1 cup cheddar cheese
1 tsp ground cumin
1 cup cornmeal
1 cup flour
1/4 cup granulated sugar
1 Tbs baking powder
1 tsp salt
1 cup milk
1/3 cup vegetable oil
1 large egg, beaten

Preheat the oven to 350F.

Mix the burger, bread crumbs and Rotel together in a bowl.  Press into a pie pan like a crust.  

Top with a mixture of beans, peppers and cheese and cumin.  (You can add whatever veggies and cheese you like to the top of this meat crust.)   

Mix together the cornmeal, flour sugar, baking powder and salt in a bowl.  In another bowl, mix together cup milk, vegetable oil and the egg.  Gently stir the wet ingredients into the dry ingredients, mixing until the dry ingredients are just moist.  Spread the cornbread mixture over the top of the pie.  Bake for 1 hour.  
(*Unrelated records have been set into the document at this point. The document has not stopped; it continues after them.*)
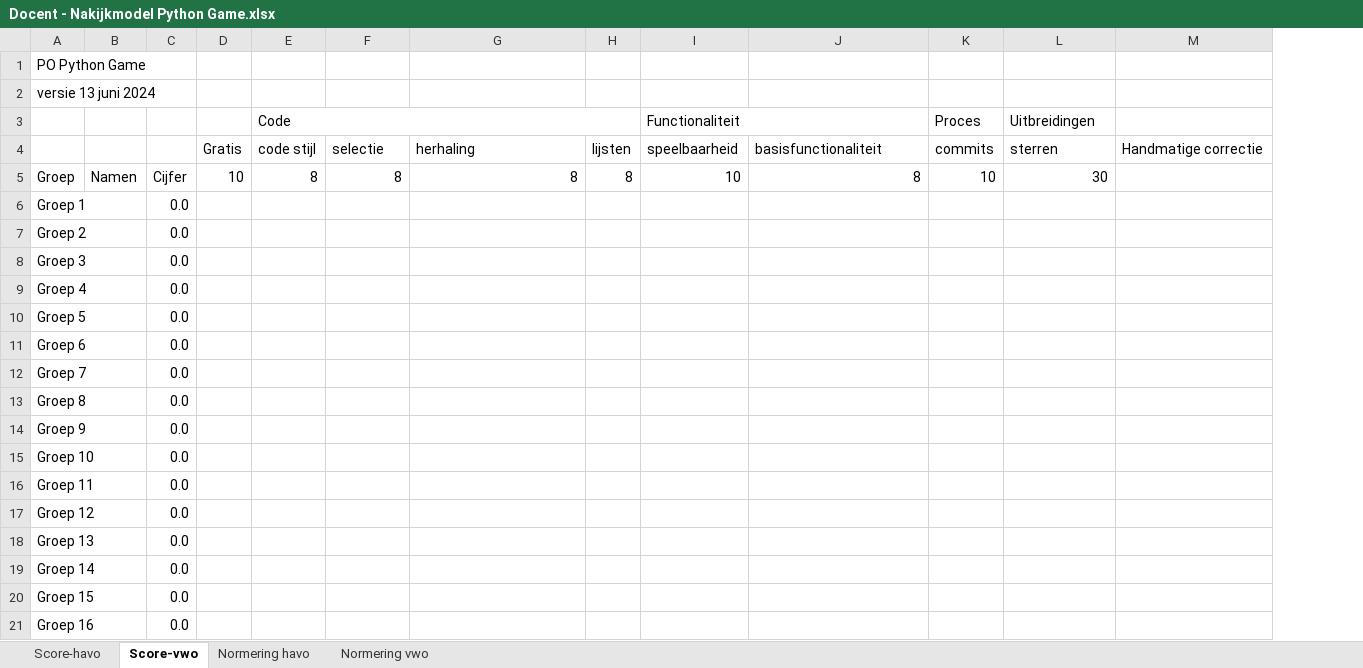
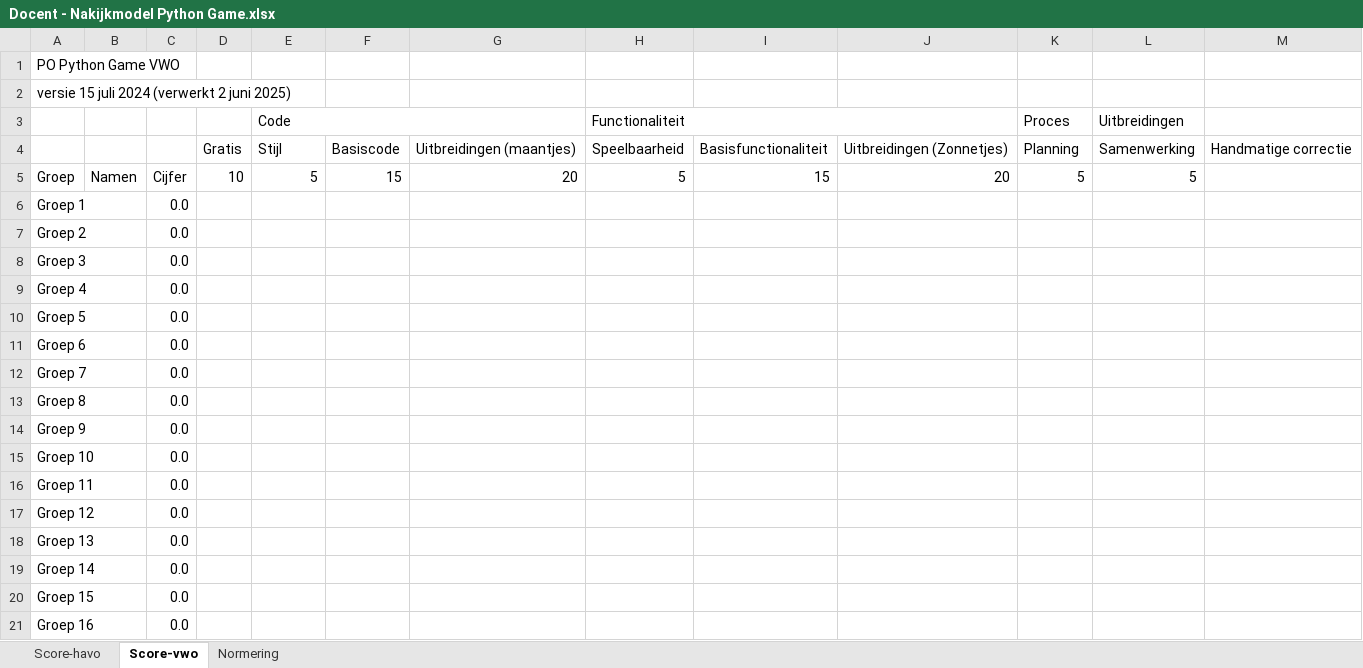
Before and after one commit to informaticascw/informaticascw.github.io, an Excel workbook: 1-game/Docent - Nakijkmodel Python Game.xlsx, sheet Score-vwo, drawn as a sheet; values as stored, in another font and other column widths than the file's, no cell formats; removed rows and columns are numbered as before the commit, all else as after; the diff names each change by its address in the sheet, - before the commit and + after, or states it on an @@ line.

Commit message:
update game nakijkmodel docenten

```diff
--- a/1-game/Docent - Nakijkmodel Python Game.xlsx (sheet Score-vwo)
+++ b/1-game/Docent - Nakijkmodel Python Game.xlsx (sheet Score-vwo)
-sheet tab: Normering havo
+sheet tab: Normering
-sheet tab: Normering vwo
-column H, row 5: 8
+column I, row 5: 15
-A1: PO Python Game
+A1: PO Python Game VWO
-A2: versie 13 juni 2024
+A2: versie 15 juli 2024 (verwerkt 2 juni 2025)
-row 4:  |  |  | Gratis | code stijl | selectie | herhaling | lijsten | speelbaarheid | basisfunctionaliteit | commits | sterren | Handmatige correctie
+row 4:  |  |  | Gratis | Stijl | Basiscode | Uitbreidingen (maantjes) | Speelbaarheid | Basisfunctionaliteit | Uitbreidingen (Zonnetjes) | Planning | Samenwerking | Handmatige correctie
-E5 (Code): 8
+E5 (Code): 5
-F5: 8
+F5: 15
-G5: 8
+G5: 20
-H5 (Functionaliteit): 10
+H5 (Functionaliteit): 5
-J5: 8
+J5: 20
-K5 (Proces): 10
+K5 (Proces): 5
-L5 (Uitbreidingen): 30
+L5 (Uitbreidingen): 5
```
Also changed, not shown: sheet Score-havo, cell formats.
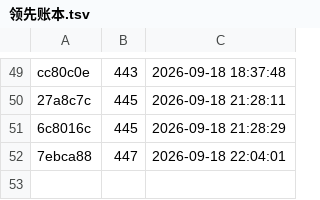
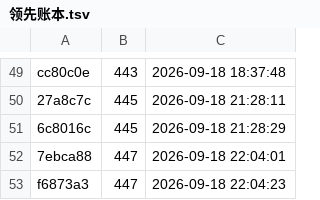
Before and after one commit to cl2763/LuckyLuxe, a TSV file: handoff/night-runs/领先账本.tsv, drawn as a sheet; only a part is shown, gaps mark what is left out.

```diff
--- a/handoff/night-runs/领先账本.tsv
+++ b/handoff/night-runs/领先账本.tsv
@@ -52 +52,2 @@ cc80c0e	443	2026-09-18 18:37:48
 7ebca88	447	2026-09-18 22:04:01
+f6873a3	447	2026-09-18 22:04:23
```
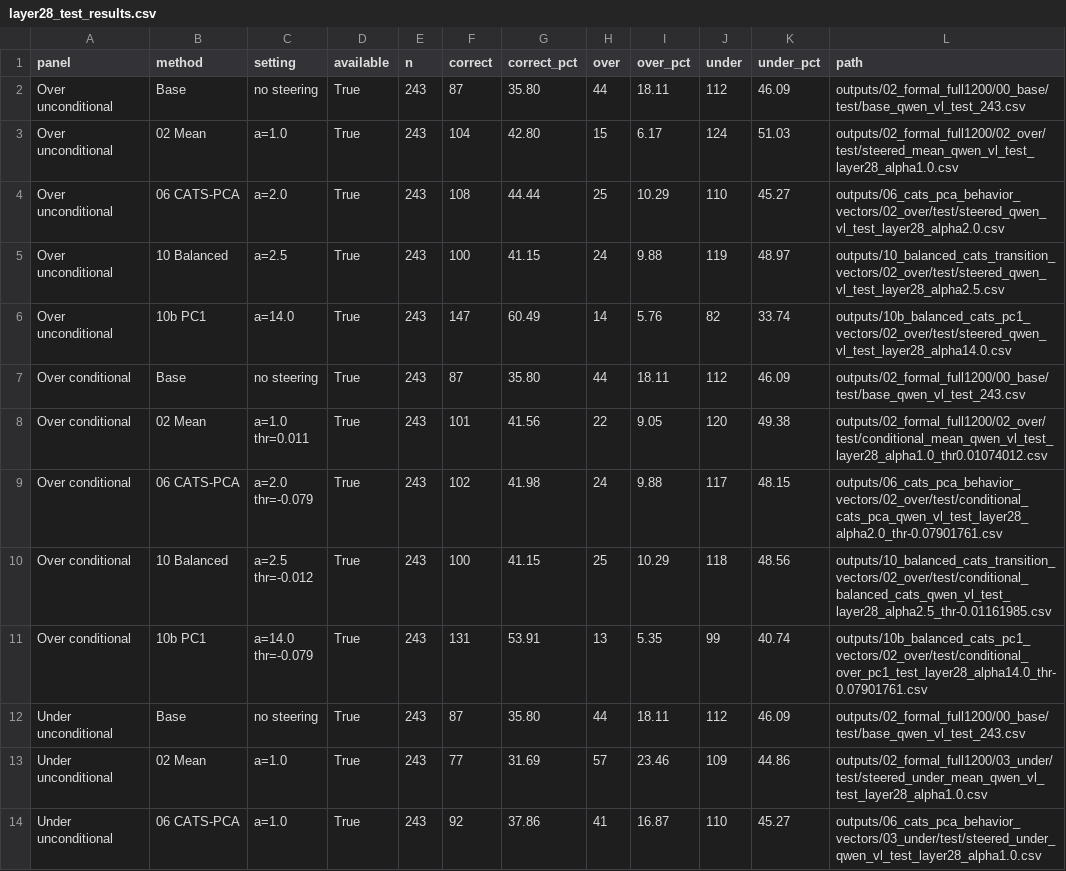
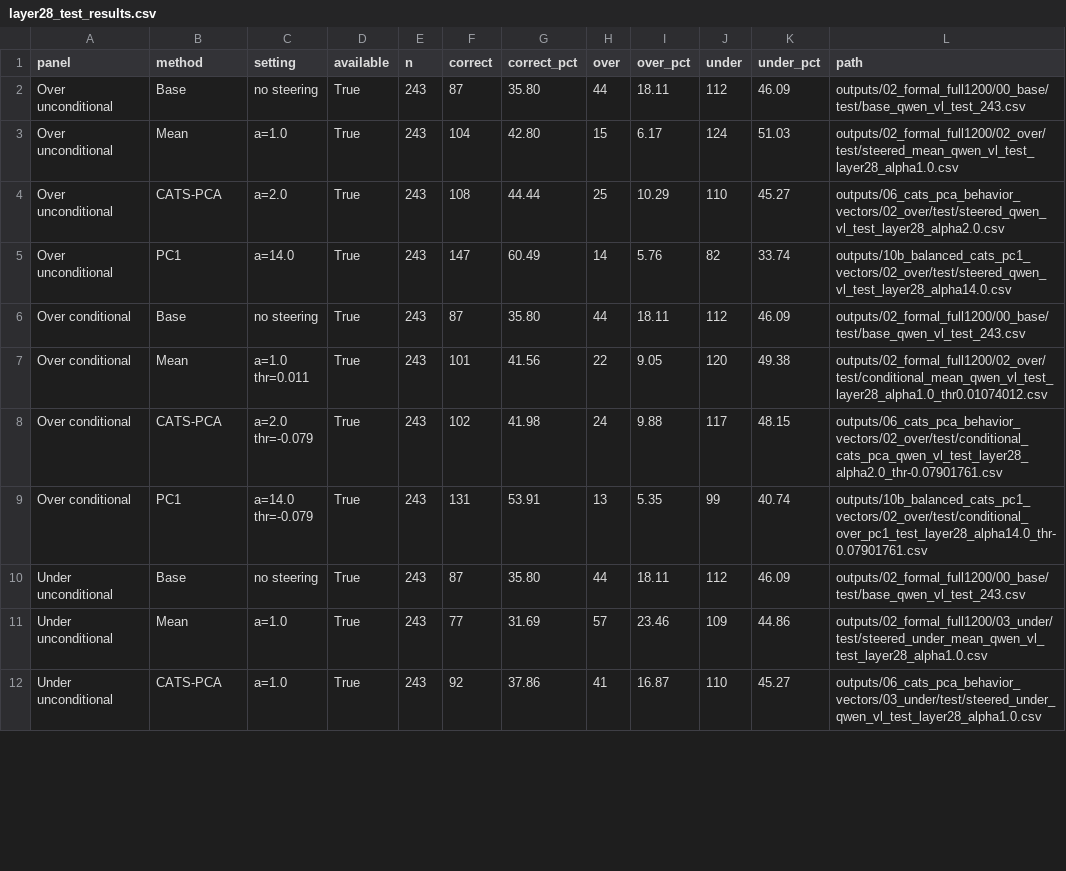
Before and after one commit to winnieeechen/vlm-privacy-steering, a CSV file: notes/layer28_test_results.csv, drawn as a sheet; only a part is shown; the diff covers the shown part only.

```diff
--- a/notes/layer28_test_results.csv
+++ b/notes/layer28_test_results.csv
@@ -2,17 +2,14 @@ panel,method,setting,available,n,correct,correct_pct,over,over_pct,under,under_p
 Over unconditional,Base,no steering,True,243,87,35.80,44,18.11,112,46.09,outputs/02_formal_full1200/00_base/test/base_qwen_vl_test_243.csv
-Over unconditional,02 Mean,a=1.0,True,243,104,42.80,15,6.17,124,51.03,outputs/02_formal_full1200/02_over/test/steered_mean_qwen_vl_test_layer28_alpha1.0.csv
-Over unconditional,06 CATS-PCA,a=2.0,True,243,108,44.44,25,10.29,110,45.27,outputs/06_cats_pca_behavior_vectors/02_over/test/steered_qwen_vl_test_layer28_alpha2.0.csv
-Over unconditional,10 Balanced,a=2.5,True,243,100,41.15,24,9.88,119,48.97,outputs/10_balanced_cats_transition_vectors/02_over/test/steered_qwen_vl_test_layer28_alpha2.5.csv
-Over unconditional,10b PC1,a=14.0,True,243,147,60.49,14,5.76,82,33.74,outputs/10b_balanced_cats_pc1_vectors/02_over/test/steered_qwen_vl_test_layer28_alpha14.0.csv
+Over unconditional,Mean,a=1.0,True,243,104,42.80,15,6.17,124,51.03,outputs/02_formal_full1200/02_over/test/steered_mean_qwen_vl_test_layer28_alpha1.0.csv
+Over unconditional,CATS-PCA,a=2.0,True,243,108,44.44,25,10.29,110,45.27,outputs/06_cats_pca_behavior_vectors/02_over/test/steered_qwen_vl_test_layer28_alpha2.0.csv
+Over unconditional,PC1,a=14.0,True,243,147,60.49,14,5.76,82,33.74,outputs/10b_balanced_cats_pc1_vectors/02_over/test/steered_qwen_vl_test_layer28_alpha14.0.csv
 Over conditional,Base,no steering,True,243,87,35.80,44,18.11,112,46.09,outputs/02_formal_full1200/00_base/test/base_qwen_vl_test_243.csv
-Over conditional,02 Mean,"a=1.0
-thr=0.011",True,243,101,41.56,22,9.05,120,49.38,outputs/02_formal_full1200/02_over/test/conditional_mean_qwen_vl_test_layer28_alpha1.0_thr0.01074012.csv
-Over conditional,06 CATS-PCA,"a=2.0
-thr=-0.079",True,243,102,41.98,24,9.88,117,48.15,outputs/06_cats_pca_behavior_vectors/02_over/test/conditional_cats_pca_qwen_vl_test_layer28_alpha2.0_thr-0.07901761.csv
-Over conditional,10 Balanced,"a=2.5
-thr=-0.012",True,243,100,41.15,25,10.29,118,48.56,outputs/10_balanced_cats_transition_vectors/02_over/test/conditional_balanced_cats_qwen_vl_test_layer28_alpha2.5_thr-0.01161985.csv
-Over conditional,10b PC1,"a=14.0
-thr=-0.079",True,243,131,53.91,13,5.35,99,40.74,outputs/10b_balanced_cats_pc1_vectors/02_over/test/conditional_over_pc1_test_layer28_alpha14.0_thr-0.07901761.csv
+Over conditional,Mean,"a=1.0
+thr=0.011",True,243,101,41.56,22,9.05,120,49.38,outputs/02_formal_full1200/02_over/test/conditional_mean_qwen_vl_test_layer28_alpha1.0_thr0.01074012.csv
+Over conditional,CATS-PCA,"a=2.0
+thr=-0.079",True,243,102,41.98,24,9.88,117,48.15,outputs/06_cats_pca_behavior_vectors/02_over/test/conditional_cats_pca_qwen_vl_test_layer28_alpha2.0_thr-0.07901761.csv
+Over conditional,PC1,"a=14.0
+thr=-0.079",True,243,131,53.91,13,5.35,99,40.74,outputs/10b_balanced_cats_pc1_vectors/02_over/test/conditional_over_pc1_test_layer28_alpha14.0_thr-0.07901761.csv
 Under unconditional,Base,no steering,True,243,87,35.80,44,18.11,112,46.09,outputs/02_formal_full1200/00_base/test/base_qwen_vl_test_243.csv
-Under unconditional,02 Mean,a=1.0,True,243,77,31.69,57,23.46,109,44.86,outputs/02_formal_full1200/03_under/test/steered_under_mean_qwen_vl_test_layer28_alpha1.0.csv
-Under unconditional,06 CATS-PCA,a=1.0,True,243,92,37.86,41,16.87,110,45.27,outputs/06_cats_pca_behavior_vectors/03_under/test/steered_under_qwen_vl_test_layer28_alpha1.0.csv
+Under unconditional,Mean,a=1.0,True,243,77,31.69,57,23.46,109,44.86,outputs/02_formal_full1200/03_under/test/steered_under_mean_qwen_vl_test_layer28_alpha1.0.csv
+Under unconditional,CATS-PCA,a=1.0,True,243,92,37.86,41,16.87,110,45.27,outputs/06_cats_pca_behavior_vectors/03_under/test/steered_under_qwen_vl_test_layer28_alpha1.0.csv
```
Also changed, not shown: 3 removed rows and 7 edited cells elsewhere in this file, 55 other files.
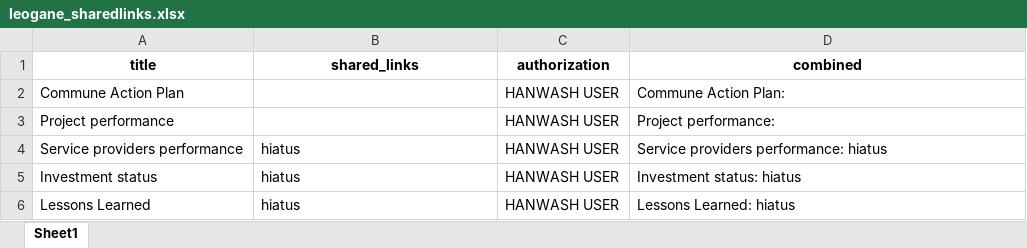
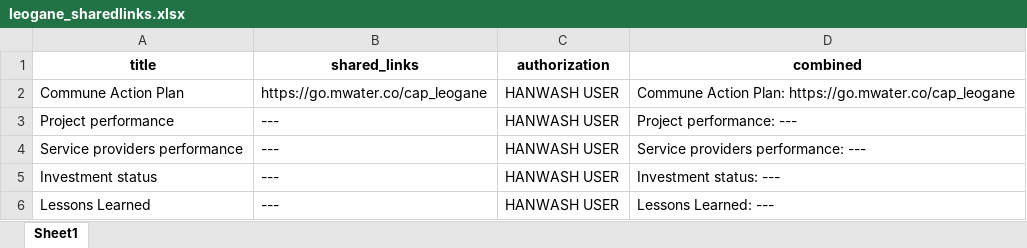
Before and after one commit to AD0791/Hanwash.mwater.dev, an Excel workbook: ui/components/leogane_sharedlinks.xlsx, sheet Sheet1, drawn as a sheet; values as stored, in another font and other column widths than the file's, no borders; the diff names each change by its address in the sheet, - before the commit and + after, or states it on an @@ line.

```diff
--- a/ui/components/leogane_sharedlinks.xlsx (sheet Sheet1)
+++ b/ui/components/leogane_sharedlinks.xlsx (sheet Sheet1)
-B2 (shared_links): (empty)
+B2 (shared_links): https://go.mwater.co/cap_leogane
-D2 (combined): Commune Action Plan:
+D2 (combined): Commune Action Plan: https://go.mwater.co/cap_leogane
-B3 (shared_links): (empty)
+B3 (shared_links): ---
-D3 (combined): Project performance:
+D3 (combined): Project performance: ---
-B4:B6 (shared_links): hiatus
+B4:B6 (shared_links): ---
-D4 (combined): Service providers performance: hiatus
+D4 (combined): Service providers performance: ---
-D5 (combined): Investment status: hiatus
+D5 (combined): Investment status: ---
-D6 (combined): Lessons Learned: hiatus
+D6 (combined): Lessons Learned: ---
```
Also changed, not shown: task/contacts_training_session.xlsx, ui/components/cavaillon_sharedlinks.xlsx, 13 other files.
Serve warm with a dollop of sour cream on top.

Monday, September 8, 2014

Summer 2014

Summertime in Petersburg always passes so quickly.  During the rainy week that followed the first day of school this year, I pursued my photos and found some that I thought would be fun to share.  

Early in the Summer, I wandered around the boat harbor when the fishermen were preparing for the upcoming salmon season.  

When the sun was out, I enjoyed looking at the lovely gardens in town.  The gardeners in Petersburg have found a way to bring lots of color to our rainy town in the summer.

 So long Summer of 2014.